Effects of the Pill
There are two types of pills that are used as contraception- the combination pill and the ‘mini’ pill.
Combination Pill: The combination pill contains both progesterone and estrogen. When it is taken correctly, it is 99% effective. When you discontinue usage, you should see your natural cycle begin within 1-3 months.
“Mini Pill”: The mini pill functions similarly to the combination pill in that it thins your uterus lining and prevents ovulation. When you discontinue usage, your body will start re-establishing a thick lining that is needed to conceive. Your natural cycle should begin within a few months of discontinued use.
If you are a woman over the age of 35 using the pill as your hormonal birth control method, it is recommended that you discuss this with your doctor. Although the pill can’t cause infertility, it can cause blood clots later in life if it’s taken for an extended period of time.
Effects of IUDs, Vaginal Rings, Contraceptive Patches, and Injections
IUDs are used by approximately 10% of women in the United States. They have a mechanical effect that makes implantation difficult and have hormones that will cause your cervical mucus to thicken and your womb lining to thin out. After it is removed, you should experience menses within the first month and have a healthy return to a normal menstrual cycle within three months.
Vaginal rings and contraceptive patches are newer methods of birth control. There is less research on their long-term effects, but they work similarly to that of the pill. Available data from studies suggest that they are equally safe, and women have found that they have regular menstrual cycles within three months of discontinued use.
Contraceptive injections (shots) are a birth control method that is repeated every three months and is a popular choice among women who don’t want to have to remember to take a pill every day. Unfortunately, these are what lead to many women thinking they are infertile, as it can take a woman’s body up to a year to re-establish a consistent menstrual cycle. This birth control method is only recommended if you don’t want to get pregnant in the near future.
What to Do If You Aren’t Getting Pregnant After Using Birth Control
Studies have shown that:
- 21% of healthy women are able to get pregnant within one cycle of discontinued birth control use
- 79% of healthy women are able to get pregnant within one year of discontinued birth control use
- Women over the age of 35 have a much more difficult time getting pregnant (due to age, not use of birth control)
If you were on birth control and aren’t able to conceive, it’s likely that your body was always going to experience that struggle, even if you hadn’t used birth control. Sometimes, birth control can disguise irregular menstrual cycle patterns and underlying issues that aren’t made apparent until you discontinue the use of birth control.
Keep in mind that most couples are given 12 months as a normal timeframe in which they should expect to be pregnant, so there’s no need to be worried if you aren’t getting pregnant right away. If you’ve gone longer than a year with natural or irregular periods after discontinued birth control use and haven’t gotten pregnant, that’s a good indicator it’s time to talk to a fertility specialist about your options.
Talk with a Fertility Specialist

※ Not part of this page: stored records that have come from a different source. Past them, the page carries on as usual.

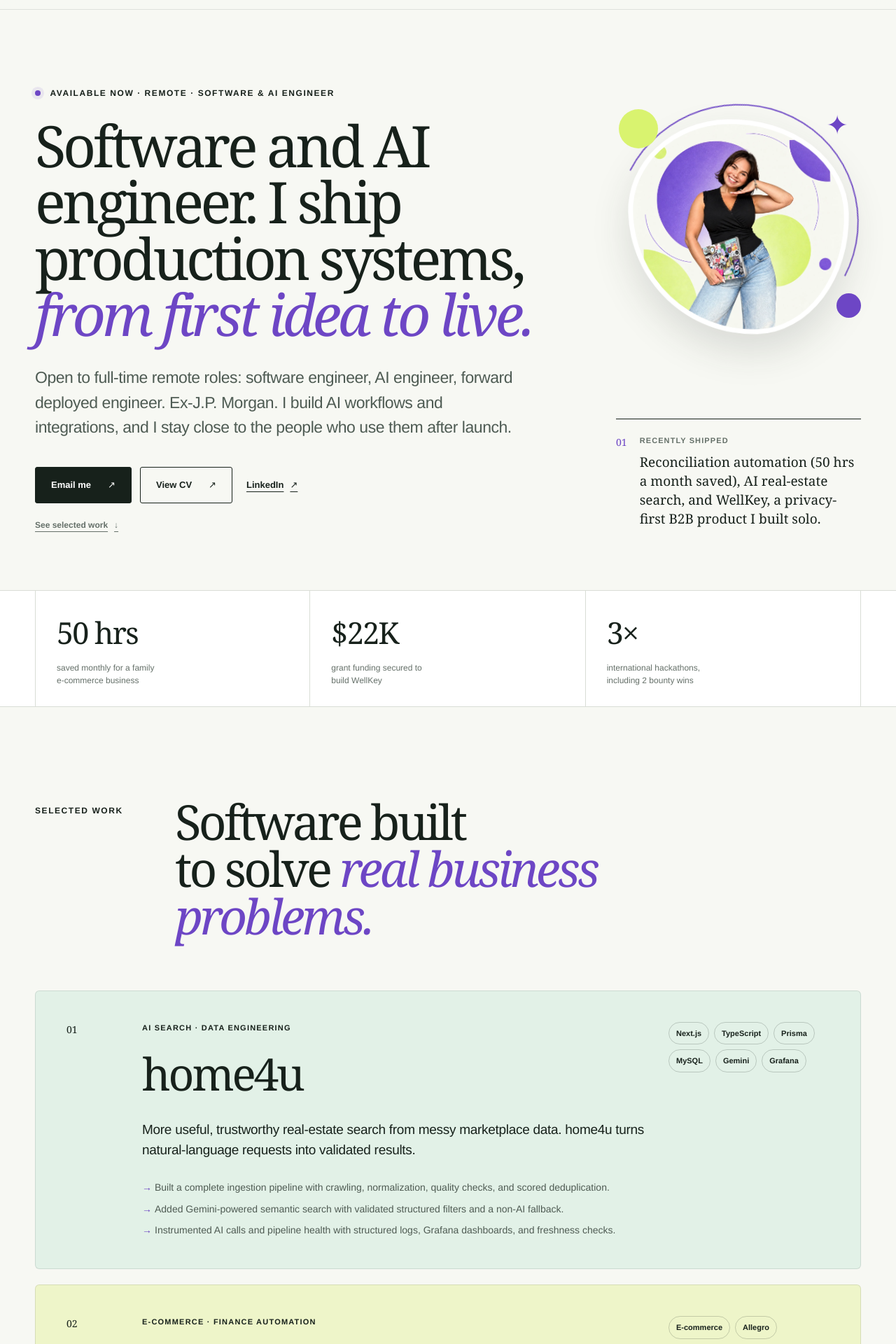
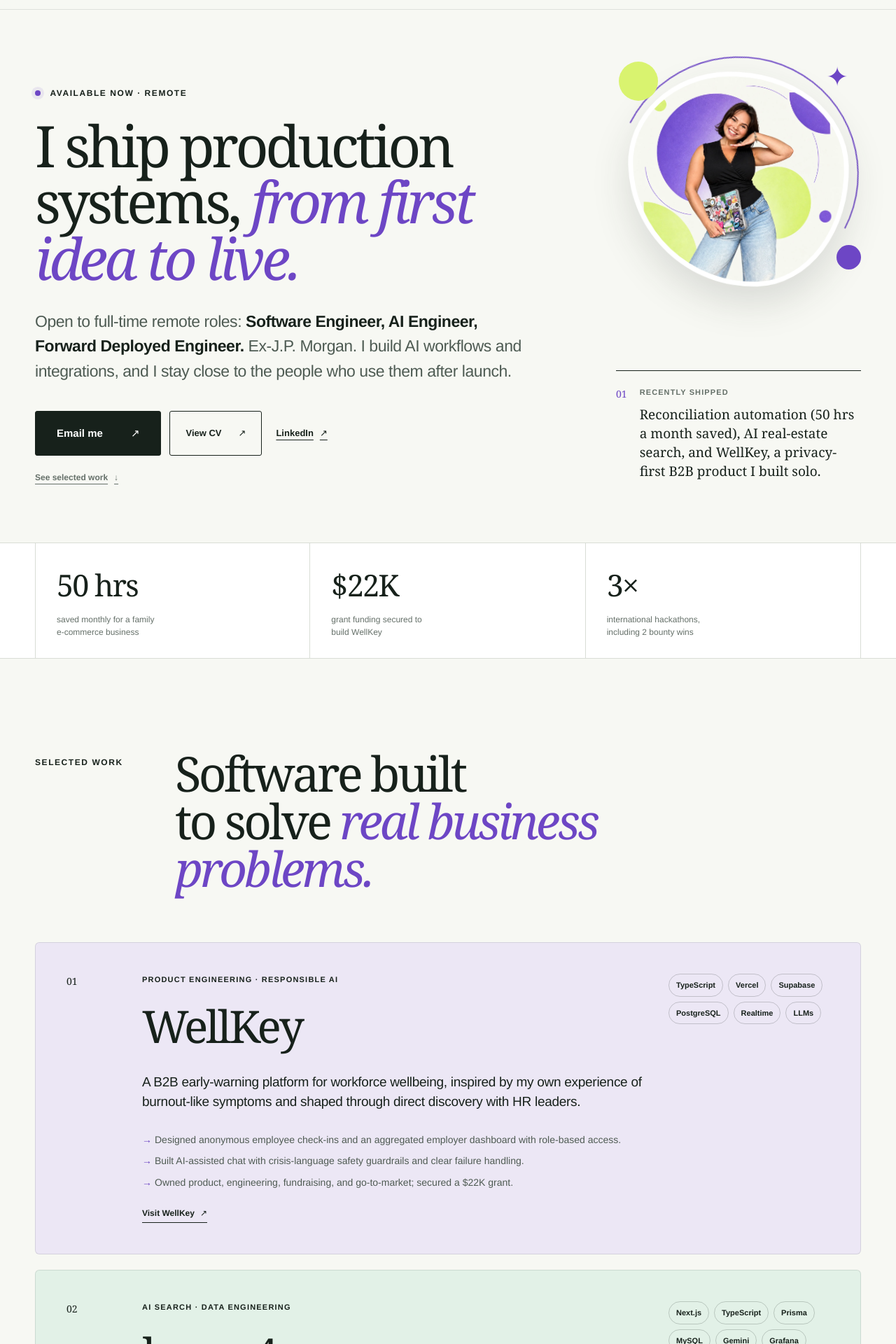
Before and after one commit to wszitenhelm/my-website, a React (Vite) app in the folder my-portfolio/: page / in a window 1280 px wide. Shown: the part 60-1980 px from the top of the page at 70% size. Built offline with nearby package versions, Linux system fonts and the light colour scheme; the HTML template or start-up script is replaced by a standard one.

Commit message:
Refine hero hierarchy and project order

```diff
--- a/my-portfolio/src/Home.jsx
+++ b/my-portfolio/src/Home.jsx
@@ -21,6 +21,20 @@ const HIGHLIGHTS = [
 const PROJECTS = [
   {
     index: '01',
+    eyebrow: 'Product engineering · Responsible AI',
+    title: 'WellKey',
+    lead: 'A B2B early-warning platform for workforce wellbeing, inspired by my own experience of burnout-like symptoms and shaped through direct discovery with HR leaders.',
+    details: [
+      'Designed anonymous employee check-ins and an aggregated employer dashboard with role-based access.',
+      'Built AI-assisted chat with crisis-language safety guardrails and clear failure handling.',
+      'Owned product, engineering, fundraising, and go-to-market; secured a $22K grant.',
+    ],
+    stack: ['TypeScript', 'Vercel', 'Supabase', 'PostgreSQL', 'Realtime', 'LLMs'],
+    tone: 'lilac',
+    url: WELLKEY_URL,
+  },
+  {
+    index: '02',
     eyebrow: 'AI search · Data engineering',
     title: 'home4u',
     lead: 'More useful, trustworthy real-estate search from messy marketplace data. home4u turns natural-language requests into validated results.',
@@ -33,7 +47,7 @@ const PROJECTS = [
     tone: 'mint',
   },
   {
-    index: '02',
+    index: '03',
     eyebrow: 'E-commerce · Finance automation',
     title: 'Accounting Automation',
     lead: 'Around 50 hours saved every month for a family-run e-commerce business. The automation matches Allegro sales with bank transactions.',
@@ -44,20 +58,6 @@ const PROJECTS = [
     ],
     stack: ['E-commerce', 'Allegro', 'Bank data', 'Reconciliation', 'Validation'],
     tone: 'acid',
-  },
-  {
-    index: '03',
-    eyebrow: 'Product engineering · Responsible AI',
-    title: 'WellKey',
-    lead: 'A B2B early-warning platform for workforce wellbeing, inspired by my own experience of burnout-like symptoms and shaped through direct discovery with HR leaders.',
-    details: [
-      'Designed anonymous employee check-ins and an aggregated employer dashboard with role-based access.',
-      'Built AI-assisted chat with crisis-language safety guardrails and clear failure handling.',
-      'Owned product, engineering, fundraising, and go-to-market; secured a $22K grant.',
-    ],
-    stack: ['TypeScript', 'Vercel', 'Supabase', 'PostgreSQL', 'Realtime', 'LLMs'],
-    tone: 'lilac',
-    url: WELLKEY_URL,
   },
   {
     index: '04',
@@ -172,13 +172,13 @@ export default function Home() {
       <main id="top">
         <section className="hero shell" aria-labelledby="hero-title">
           <div className="hero-copy" data-reveal>
-            <p className="eyebrow"><span className="status-dot" /> Available now · remote · software &amp; AI engineer</p>
-            <h1 id="hero-title">Software and AI engineer. I ship production systems, <em>from first idea to live.</em></h1>
+            <p className="eyebrow"><span className="status-dot" /> Available now · remote</p>
+            <h1 id="hero-title">I ship production systems, <em>from first idea to live.</em></h1>
             <p className="hero-intro">
-              Open to full-time remote roles: software engineer, AI engineer, forward deployed engineer. Ex-J.P. Morgan. I build AI workflows and integrations, and I stay close to the people who use them after launch.
+              Open to full-time remote roles: <strong>Software Engineer, AI Engineer, Forward Deployed Engineer.</strong> Ex-J.P. Morgan. I build AI workflows and integrations, and I stay close to the people who use them after launch.
             </p>
             <div className="hero-actions">
-              <a className="button button-primary" href={EMAIL_HREF}>Email me <span>↗</span></a>
+              <a className="button button-primary hero-primary-cta" href={EMAIL_HREF}>Email me <span>↗</span></a>
               <a className="button button-secondary" href="/CV.pdf" target="_blank" rel="noreferrer">View CV <span>↗</span></a>
               <a className="hero-tertiary" href={LINKEDIN_URL} target="_blank" rel="noreferrer">LinkedIn <span>↗</span></a>
             </div>
--- a/my-portfolio/src/index.css
+++ b/my-portfolio/src/index.css
@@ -65,12 +65,14 @@ a:focus-visible, button:focus-visible { outline: 3px solid #6d46c5; outline-offs
 .hero h1 { max-width: 850px; font-size: clamp(52px, 6.4vw, 88px); }
 em { color: #6d46c5; font-weight: 400; }
 .hero-intro { max-width: 700px; margin: 34px 0 0; color: #4e5b53; font-size: clamp(18px, 2vw, 23px); line-height: 1.55; letter-spacing: -.02em; }
+.hero-intro strong { color: var(--ink); font-weight: 750; }
 .hero-actions { display: flex; flex-wrap: wrap; gap: 12px; margin-top: 38px; }
 .button { display: inline-flex; align-items: center; justify-content: center; gap: 24px; min-height: 52px; padding: 0 22px; border: 1px solid var(--ink); border-radius: 3px; font-size: 13px; font-weight: 750; transition: transform .2s ease, background .2s ease, color .2s ease; }
 .button:hover { transform: translateY(-2px); }
 .button-primary { background: var(--ink); color: white; }
 .button-primary:hover { background: var(--green); }
 .button-secondary:hover { background: white; }
+.hero-primary-cta { min-height: 64px; gap: 40px; padding-inline: 30px; font-size: 15px; }
 .hero-tertiary { display: inline-flex; align-items: center; gap: 9px; padding: 0 8px; font-size: 13px; font-weight: 750; text-decoration: underline; text-underline-offset: 5px; }
 .hero-work-link { display: inline-flex; gap: 9px; margin-top: 22px; color: var(--muted); font-size: 12px; font-weight: 700; text-decoration: underline; text-underline-offset: 5px; }
 .hero-tertiary:hover, .hero-work-link:hover { color: #6d46c5; }
```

You aren’t the only woman wondering which birth control to use (if any). Speaking with a fertility specialist can help you narrow down your options and choose the right contraceptive for your present and future needs. Our fertility experts work hard to ensure you are well informed about your options and are always ready to talk! Schedule an appointment with us by contacting the office nearest to you.